If the plans are approved, Mysteel estimates that about 1.52 million tons per year of blast furnace capacity and 1.66 million tons per year of EAF steel production capacity will be added. At the same time, about 1.82 million tons per year of outdated iron production capacity and 2.33 million tons per year of steel production capacity will be dismantled.

In order to add new capacity, Chinese steelmakers must comply with exchange rules that require shutting down and dismantling old facilities of at least the same capacity, either those already owned by the steelmakers or those they acquired from other steelmakers.

The ratio of old to new capacity for blast furnaces should be at least 1.5:1 in regions sensitive to air pollution (Beijing-Tianjin-Hebei). For electric arc furnaces, it is set at 1:1.

For example, at the end of January, the relevant department of Liaoning Province announced that Jinzhou Jinxing Special Steel Company plans to commission about 360 thousand tons per year of new steelmaking capacity at a 1:1 ratio. At the same time, the company intends to decommission 380 ktpa of old steelmaking capacity, which means it will have an additional 20 ktpa of capacity that it can use in the future or sell to other steel producers.

Jinxing Special Steel, one of the three companies that announced the upgrade of its facilities, can already start implementing its plans as it received approval from local authorities in late February. The projects of the others are subject to public discussion and comments by the end of March.

As GMK Center reported earlier, late last year, the State Council of China published an action plan to improve air quality in the country as part of its efforts to promote quality economic development. In particular, it states the need to accelerate the elimination of old facilities in key industries, including steel.
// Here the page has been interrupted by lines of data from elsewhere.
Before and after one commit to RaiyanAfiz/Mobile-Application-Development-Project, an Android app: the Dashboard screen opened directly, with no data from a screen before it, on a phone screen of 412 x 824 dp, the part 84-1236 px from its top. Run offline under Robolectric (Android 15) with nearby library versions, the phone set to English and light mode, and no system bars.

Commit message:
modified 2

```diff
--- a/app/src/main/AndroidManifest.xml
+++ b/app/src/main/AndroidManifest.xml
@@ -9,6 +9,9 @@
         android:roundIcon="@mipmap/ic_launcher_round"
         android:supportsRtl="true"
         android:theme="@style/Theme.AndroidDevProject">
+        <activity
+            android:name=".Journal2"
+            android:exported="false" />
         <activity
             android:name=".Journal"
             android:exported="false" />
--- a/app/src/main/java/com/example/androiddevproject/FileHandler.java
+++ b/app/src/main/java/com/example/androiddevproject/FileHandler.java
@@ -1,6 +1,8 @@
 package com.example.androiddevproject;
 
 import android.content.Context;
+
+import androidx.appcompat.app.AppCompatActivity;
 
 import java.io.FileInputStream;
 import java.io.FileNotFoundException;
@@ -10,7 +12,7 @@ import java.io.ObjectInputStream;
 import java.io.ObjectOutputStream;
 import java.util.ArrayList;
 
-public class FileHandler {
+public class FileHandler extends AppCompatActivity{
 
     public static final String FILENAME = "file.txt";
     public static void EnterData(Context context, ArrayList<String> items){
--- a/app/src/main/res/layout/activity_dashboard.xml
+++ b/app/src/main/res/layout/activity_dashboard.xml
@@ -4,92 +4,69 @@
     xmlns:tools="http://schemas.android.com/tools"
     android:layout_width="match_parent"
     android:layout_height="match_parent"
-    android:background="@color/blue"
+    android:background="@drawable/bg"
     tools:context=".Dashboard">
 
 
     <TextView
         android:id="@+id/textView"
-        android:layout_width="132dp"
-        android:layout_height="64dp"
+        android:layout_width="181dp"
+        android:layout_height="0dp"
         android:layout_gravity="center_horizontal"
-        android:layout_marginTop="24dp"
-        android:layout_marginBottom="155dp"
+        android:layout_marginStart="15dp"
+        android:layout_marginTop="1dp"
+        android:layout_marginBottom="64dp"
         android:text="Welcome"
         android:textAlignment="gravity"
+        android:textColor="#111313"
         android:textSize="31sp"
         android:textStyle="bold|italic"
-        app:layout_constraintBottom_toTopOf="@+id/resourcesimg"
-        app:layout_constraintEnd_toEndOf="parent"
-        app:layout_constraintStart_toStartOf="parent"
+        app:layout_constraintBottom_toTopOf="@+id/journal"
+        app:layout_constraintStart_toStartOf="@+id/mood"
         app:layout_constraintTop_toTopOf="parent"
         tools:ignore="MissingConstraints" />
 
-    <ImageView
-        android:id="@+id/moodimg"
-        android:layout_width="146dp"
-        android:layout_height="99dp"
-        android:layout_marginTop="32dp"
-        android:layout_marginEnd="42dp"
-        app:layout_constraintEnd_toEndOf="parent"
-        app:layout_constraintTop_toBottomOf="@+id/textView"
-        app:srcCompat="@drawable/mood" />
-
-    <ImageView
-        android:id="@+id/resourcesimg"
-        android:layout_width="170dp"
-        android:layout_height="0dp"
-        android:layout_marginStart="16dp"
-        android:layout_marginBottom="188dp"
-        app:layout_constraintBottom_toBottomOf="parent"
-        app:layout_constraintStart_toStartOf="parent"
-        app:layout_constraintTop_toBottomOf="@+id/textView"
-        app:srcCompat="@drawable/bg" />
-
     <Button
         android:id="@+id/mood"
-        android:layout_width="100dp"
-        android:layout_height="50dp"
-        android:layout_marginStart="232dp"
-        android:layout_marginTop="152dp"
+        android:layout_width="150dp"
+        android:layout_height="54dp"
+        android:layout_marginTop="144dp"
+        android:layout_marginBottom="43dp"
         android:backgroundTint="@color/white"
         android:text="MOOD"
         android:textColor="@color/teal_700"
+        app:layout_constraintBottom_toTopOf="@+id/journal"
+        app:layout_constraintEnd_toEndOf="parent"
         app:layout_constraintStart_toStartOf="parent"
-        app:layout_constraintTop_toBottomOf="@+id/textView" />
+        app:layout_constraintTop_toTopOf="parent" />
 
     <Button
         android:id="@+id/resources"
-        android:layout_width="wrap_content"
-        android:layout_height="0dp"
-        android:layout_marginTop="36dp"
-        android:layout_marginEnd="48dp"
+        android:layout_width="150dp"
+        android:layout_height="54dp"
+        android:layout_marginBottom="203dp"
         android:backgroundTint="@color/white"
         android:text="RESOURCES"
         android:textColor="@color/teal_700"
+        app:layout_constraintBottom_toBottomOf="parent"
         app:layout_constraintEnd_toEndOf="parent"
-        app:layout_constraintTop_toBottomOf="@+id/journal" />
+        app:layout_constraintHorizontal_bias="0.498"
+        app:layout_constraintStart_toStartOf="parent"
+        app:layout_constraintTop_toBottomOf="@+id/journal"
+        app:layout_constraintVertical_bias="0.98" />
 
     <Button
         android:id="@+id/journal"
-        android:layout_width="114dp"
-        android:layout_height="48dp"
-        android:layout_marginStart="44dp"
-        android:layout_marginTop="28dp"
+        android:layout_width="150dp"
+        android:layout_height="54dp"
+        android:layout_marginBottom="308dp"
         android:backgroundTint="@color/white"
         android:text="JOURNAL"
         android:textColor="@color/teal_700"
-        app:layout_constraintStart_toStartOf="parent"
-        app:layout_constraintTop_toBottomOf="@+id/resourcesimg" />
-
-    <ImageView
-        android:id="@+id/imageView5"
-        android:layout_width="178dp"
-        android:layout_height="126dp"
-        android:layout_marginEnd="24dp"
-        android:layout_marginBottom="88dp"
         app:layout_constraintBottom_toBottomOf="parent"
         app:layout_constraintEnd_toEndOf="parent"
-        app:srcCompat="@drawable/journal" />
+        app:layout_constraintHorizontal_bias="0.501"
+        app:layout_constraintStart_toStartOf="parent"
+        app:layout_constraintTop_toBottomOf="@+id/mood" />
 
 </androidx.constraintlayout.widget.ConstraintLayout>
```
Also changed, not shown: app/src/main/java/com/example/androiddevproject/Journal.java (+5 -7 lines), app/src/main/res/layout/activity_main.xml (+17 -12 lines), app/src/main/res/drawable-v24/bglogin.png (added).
China will continue to encourage the development of steel production in electric arc furnaces to reduce carbon emissions. According to the plan, by 2025, their share should be 15% of the total.